SUPPLIED DATA

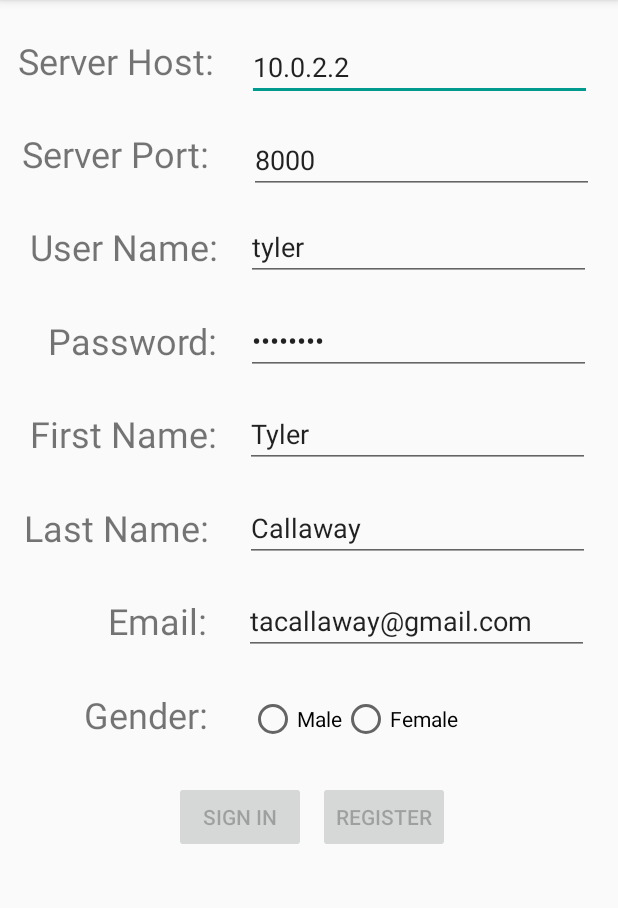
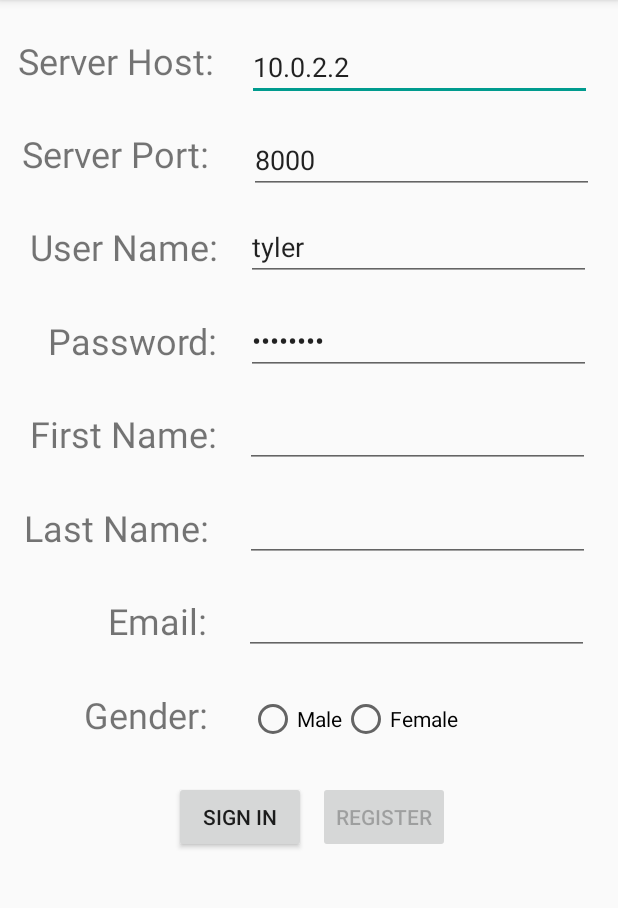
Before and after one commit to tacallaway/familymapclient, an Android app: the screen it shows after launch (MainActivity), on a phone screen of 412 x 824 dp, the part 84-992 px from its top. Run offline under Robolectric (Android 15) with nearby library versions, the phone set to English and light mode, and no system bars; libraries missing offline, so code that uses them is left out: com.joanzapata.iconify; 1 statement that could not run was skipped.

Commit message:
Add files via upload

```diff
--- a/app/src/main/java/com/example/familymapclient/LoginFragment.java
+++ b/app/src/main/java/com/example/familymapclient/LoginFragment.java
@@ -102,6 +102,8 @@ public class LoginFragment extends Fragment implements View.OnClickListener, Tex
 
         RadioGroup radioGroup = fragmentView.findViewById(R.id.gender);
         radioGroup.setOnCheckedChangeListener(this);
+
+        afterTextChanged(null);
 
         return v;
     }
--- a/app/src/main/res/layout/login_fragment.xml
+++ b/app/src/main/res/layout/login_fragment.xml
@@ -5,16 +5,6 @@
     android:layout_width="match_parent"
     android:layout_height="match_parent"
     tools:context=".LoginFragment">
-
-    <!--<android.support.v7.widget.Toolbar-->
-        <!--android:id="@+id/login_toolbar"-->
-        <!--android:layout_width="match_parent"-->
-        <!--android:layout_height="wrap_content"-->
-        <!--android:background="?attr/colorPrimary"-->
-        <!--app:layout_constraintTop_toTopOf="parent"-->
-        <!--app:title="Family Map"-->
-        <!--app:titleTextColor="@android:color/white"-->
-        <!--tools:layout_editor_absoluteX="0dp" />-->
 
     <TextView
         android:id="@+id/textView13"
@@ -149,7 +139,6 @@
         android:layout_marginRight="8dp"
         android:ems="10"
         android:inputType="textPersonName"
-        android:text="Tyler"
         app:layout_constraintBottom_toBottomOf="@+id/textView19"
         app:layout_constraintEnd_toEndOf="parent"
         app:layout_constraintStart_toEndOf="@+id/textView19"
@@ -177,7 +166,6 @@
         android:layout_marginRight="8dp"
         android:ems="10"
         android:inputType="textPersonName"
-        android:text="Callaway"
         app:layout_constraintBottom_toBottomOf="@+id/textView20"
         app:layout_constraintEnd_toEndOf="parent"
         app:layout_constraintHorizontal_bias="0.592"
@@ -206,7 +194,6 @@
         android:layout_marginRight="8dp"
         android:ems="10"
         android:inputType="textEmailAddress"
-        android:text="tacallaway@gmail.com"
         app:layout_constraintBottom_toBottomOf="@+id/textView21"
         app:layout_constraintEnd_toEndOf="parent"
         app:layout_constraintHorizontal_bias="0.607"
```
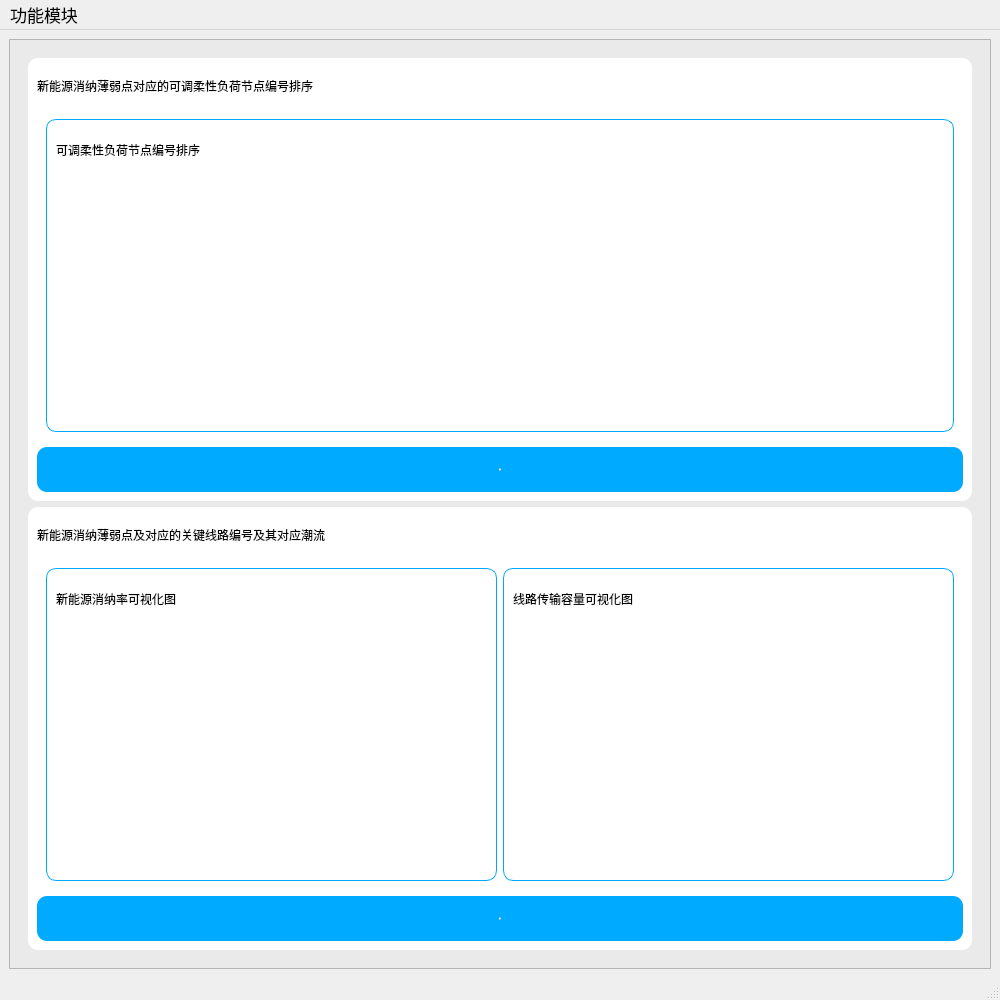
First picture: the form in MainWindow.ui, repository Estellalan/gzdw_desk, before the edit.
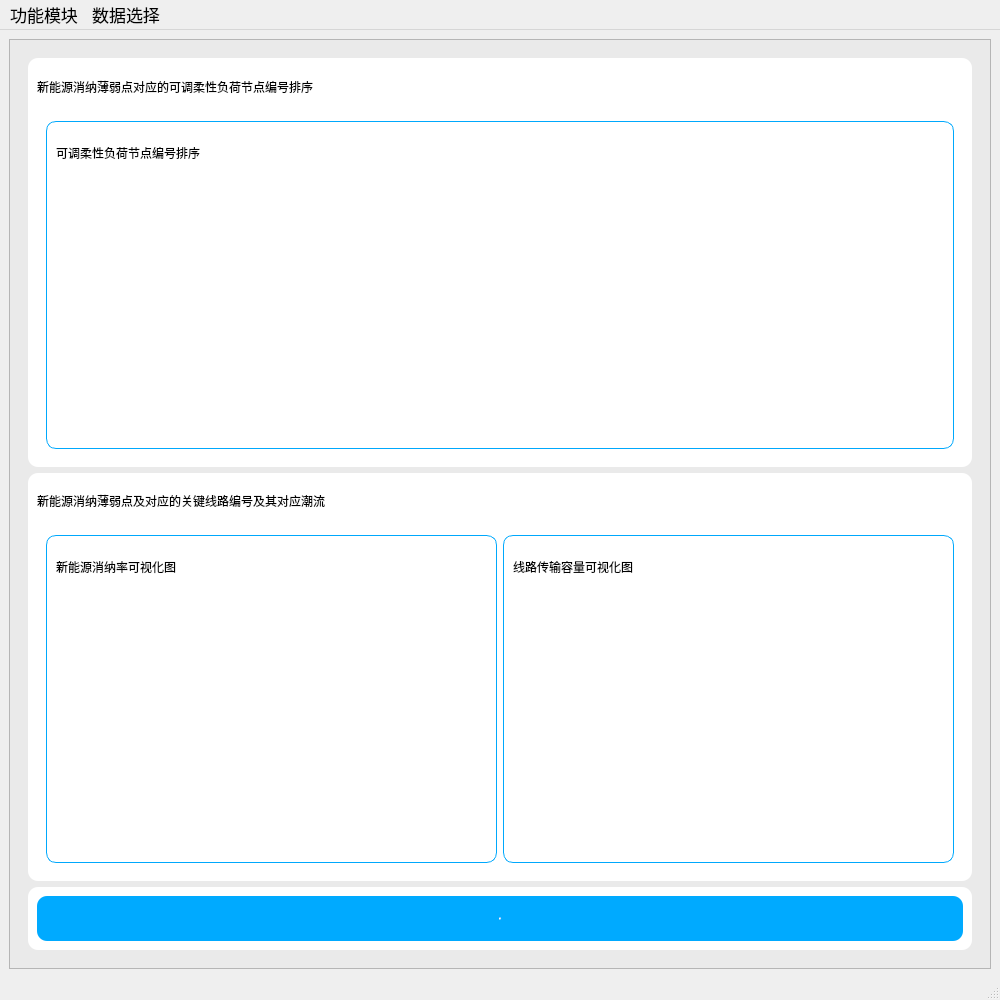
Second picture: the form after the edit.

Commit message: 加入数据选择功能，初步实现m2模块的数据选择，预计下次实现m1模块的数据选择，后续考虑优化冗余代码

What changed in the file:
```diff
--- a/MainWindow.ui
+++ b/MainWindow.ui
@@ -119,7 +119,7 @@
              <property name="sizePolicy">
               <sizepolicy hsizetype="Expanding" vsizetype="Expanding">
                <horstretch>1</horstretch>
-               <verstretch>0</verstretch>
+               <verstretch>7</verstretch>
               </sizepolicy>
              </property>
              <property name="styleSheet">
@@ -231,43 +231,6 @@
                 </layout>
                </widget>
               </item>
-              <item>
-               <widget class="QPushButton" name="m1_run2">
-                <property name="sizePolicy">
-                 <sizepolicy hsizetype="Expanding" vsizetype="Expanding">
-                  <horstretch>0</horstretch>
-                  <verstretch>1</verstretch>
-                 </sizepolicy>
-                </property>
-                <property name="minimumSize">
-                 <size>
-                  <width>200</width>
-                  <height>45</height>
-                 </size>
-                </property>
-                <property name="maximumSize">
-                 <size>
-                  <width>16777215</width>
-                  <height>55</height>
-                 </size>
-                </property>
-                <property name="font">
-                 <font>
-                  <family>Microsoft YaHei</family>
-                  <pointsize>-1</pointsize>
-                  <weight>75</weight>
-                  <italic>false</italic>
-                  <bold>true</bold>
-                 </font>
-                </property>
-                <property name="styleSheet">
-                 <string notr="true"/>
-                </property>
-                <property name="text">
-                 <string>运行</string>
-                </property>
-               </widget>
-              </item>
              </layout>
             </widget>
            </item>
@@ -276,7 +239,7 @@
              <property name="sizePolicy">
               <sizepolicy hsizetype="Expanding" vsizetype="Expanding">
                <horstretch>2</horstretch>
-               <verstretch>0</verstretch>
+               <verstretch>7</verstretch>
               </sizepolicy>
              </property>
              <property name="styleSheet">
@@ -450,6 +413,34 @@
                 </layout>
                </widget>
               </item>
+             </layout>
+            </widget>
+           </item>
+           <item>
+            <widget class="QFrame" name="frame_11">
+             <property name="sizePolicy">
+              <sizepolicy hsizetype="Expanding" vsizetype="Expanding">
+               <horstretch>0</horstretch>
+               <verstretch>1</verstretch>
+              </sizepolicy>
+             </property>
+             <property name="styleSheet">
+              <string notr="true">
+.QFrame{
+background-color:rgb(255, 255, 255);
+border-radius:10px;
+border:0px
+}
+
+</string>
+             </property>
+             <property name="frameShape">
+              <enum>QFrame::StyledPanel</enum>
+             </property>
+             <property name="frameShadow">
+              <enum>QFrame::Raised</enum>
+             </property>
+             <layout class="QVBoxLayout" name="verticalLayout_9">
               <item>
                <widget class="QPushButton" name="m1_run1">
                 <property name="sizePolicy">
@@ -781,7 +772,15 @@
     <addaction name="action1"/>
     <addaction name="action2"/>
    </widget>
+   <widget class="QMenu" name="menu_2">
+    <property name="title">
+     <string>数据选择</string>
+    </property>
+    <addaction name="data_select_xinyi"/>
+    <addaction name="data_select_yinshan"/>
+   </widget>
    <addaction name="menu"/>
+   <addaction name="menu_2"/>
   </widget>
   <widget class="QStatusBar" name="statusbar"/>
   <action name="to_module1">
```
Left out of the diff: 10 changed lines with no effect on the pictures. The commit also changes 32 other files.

EXERCISE DETAILS
The records above should be written out in full and unchanged, except that pictures are dropped.

RESPONSE TO THIS EXERCISE
Before and after one commit to tacallaway/familymapclient, an Android app: the screen it shows after launch (MainActivity), on a phone screen of 412 x 824 dp, the part 84-992 px from its top. Run offline under Robolectric (Android 15) with nearby library versions, the phone set to English and light mode, and no system bars; libraries missing offline, so code that uses them is left out: com.joanzapata.iconify; 1 statement that could not run was skipped.

Commit message:
Add files via upload

```diff
--- a/app/src/main/java/com/example/familymapclient/LoginFragment.java
+++ b/app/src/main/java/com/example/familymapclient/LoginFragment.java
@@ -102,6 +102,8 @@ public class LoginFragment extends Fragment implements View.OnClickListener, Tex
 
         RadioGroup radioGroup = fragmentView.findViewById(R.id.gender);
         radioGroup.setOnCheckedChangeListener(this);
+
+        afterTextChanged(null);
 
         return v;
     }
--- a/app/src/main/res/layout/login_fragment.xml
+++ b/app/src/main/res/layout/login_fragment.xml
@@ -5,16 +5,6 @@
     android:layout_width="match_parent"
     android:layout_height="match_parent"
     tools:context=".LoginFragment">
-
-    <!--<android.support.v7.widget.Toolbar-->
-        <!--android:id="@+id/login_toolbar"-->
-        <!--android:layout_width="match_parent"-->
-        <!--android:layout_height="wrap_content"-->
-        <!--android:background="?attr/colorPrimary"-->
-        <!--app:layout_constraintTop_toTopOf="parent"-->
-        <!--app:title="Family Map"-->
-        <!--app:titleTextColor="@android:color/white"-->
-        <!--tools:layout_editor_absoluteX="0dp" />-->
 
     <TextView
         android:id="@+id/textView13"
@@ -149,7 +139,6 @@
         android:layout_marginRight="8dp"
         android:ems="10"
         android:inputType="textPersonName"
-        android:text="Tyler"
         app:layout_constraintBottom_toBottomOf="@+id/textView19"
         app:layout_constraintEnd_toEndOf="parent"
         app:layout_constraintStart_toEndOf="@+id/textView19"
@@ -177,7 +166,6 @@
         android:layout_marginRight="8dp"
         android:ems="10"
         android:inputType="textPersonName"
-        android:text="Callaway"
         app:layout_constraintBottom_toBottomOf="@+id/textView20"
         app:layout_constraintEnd_toEndOf="parent"
         app:layout_constraintHorizontal_bias="0.592"
@@ -206,7 +194,6 @@
         android:layout_marginRight="8dp"
         android:ems="10"
         android:inputType="textEmailAddress"
-        android:text="tacallaway@gmail.com"
         app:layout_constraintBottom_toBottomOf="@+id/textView21"
         app:layout_constraintEnd_toEndOf="parent"
         app:layout_constraintHorizontal_bias="0.607"
```
First picture: the form in MainWindow.ui, repository Estellalan/gzdw_desk, before the edit.
Second picture: the form after the edit.

Commit message: 加入数据选择功能，初步实现m2模块的数据选择，预计下次实现m1模块的数据选择，后续考虑优化冗余代码

What changed in the file:
```diff
--- a/MainWindow.ui
+++ b/MainWindow.ui
@@ -119,7 +119,7 @@
              <property name="sizePolicy">
               <sizepolicy hsizetype="Expanding" vsizetype="Expanding">
                <horstretch>1</horstretch>
-               <verstretch>0</verstretch>
+               <verstretch>7</verstretch>
               </sizepolicy>
              </property>
              <property name="styleSheet">
@@ -231,43 +231,6 @@
                 </layout>
                </widget>
               </item>
-              <item>
-               <widget class="QPushButton" name="m1_run2">
-                <property name="sizePolicy">
-                 <sizepolicy hsizetype="Expanding" vsizetype="Expanding">
-                  <horstretch>0</horstretch>
-                  <verstretch>1</verstretch>
-                 </sizepolicy>
-                </property>
-                <property name="minimumSize">
-                 <size>
-                  <width>200</width>
-                  <height>45</height>
-                 </size>
-                </property>
-                <property name="maximumSize">
-                 <size>
-                  <width>16777215</width>
-                  <height>55</height>
-                 </size>
-                </property>
-                <property name="font">
-                 <font>
-                  <family>Microsoft YaHei</family>
-                  <pointsize>-1</pointsize>
-                  <weight>75</weight>
-                  <italic>false</italic>
-                  <bold>true</bold>
-                 </font>
-                </property>
-                <property name="styleSheet">
-                 <string notr="true"/>
-                </property>
-                <property name="text">
-                 <string>运行</string>
-                </property>
-               </widget>
-              </item>
              </layout>
             </widget>
            </item>
@@ -276,7 +239,7 @@
              <property name="sizePolicy">
               <sizepolicy hsizetype="Expanding" vsizetype="Expanding">
                <horstretch>2</horstretch>
-               <verstretch>0</verstretch>
+               <verstretch>7</verstretch>
               </sizepolicy>
              </property>
              <property name="styleSheet">
@@ -450,6 +413,34 @@
                 </layout>
                </widget>
               </item>
+             </layout>
+            </widget>
+           </item>
+           <item>
+            <widget class="QFrame" name="frame_11">
+             <property name="sizePolicy">
+              <sizepolicy hsizetype="Expanding" vsizetype="Expanding">
+               <horstretch>0</horstretch>
+               <verstretch>1</verstretch>
+              </sizepolicy>
+             </property>
+             <property name="styleSheet">
+              <string notr="true">
+.QFrame{
+background-color:rgb(255, 255, 255);
+border-radius:10px;
+border:0px
+}
+
+</string>
+             </property>
+             <property name="frameShape">
+              <enum>QFrame::StyledPanel</enum>
+             </property>
+             <property name="frameShadow">
+              <enum>QFrame::Raised</enum>
+             </property>
+             <layout class="QVBoxLayout" name="verticalLayout_9">
               <item>
                <widget class="QPushButton" name="m1_run1">
                 <property name="sizePolicy">
@@ -781,7 +772,15 @@
     <addaction name="action1"/>
     <addaction name="action2"/>
    </widget>
+   <widget class="QMenu" name="menu_2">
+    <property name="title">
+     <string>数据选择</string>
+    </property>
+    <addaction name="data_select_xinyi"/>
+    <addaction name="data_select_yinshan"/>
+   </widget>
    <addaction name="menu"/>
+   <addaction name="menu_2"/>
   </widget>
   <widget class="QStatusBar" name="statusbar"/>
   <action name="to_module1">
```
Left out of the diff: 10 changed lines with no effect on the pictures. The commit also changes 32 other files.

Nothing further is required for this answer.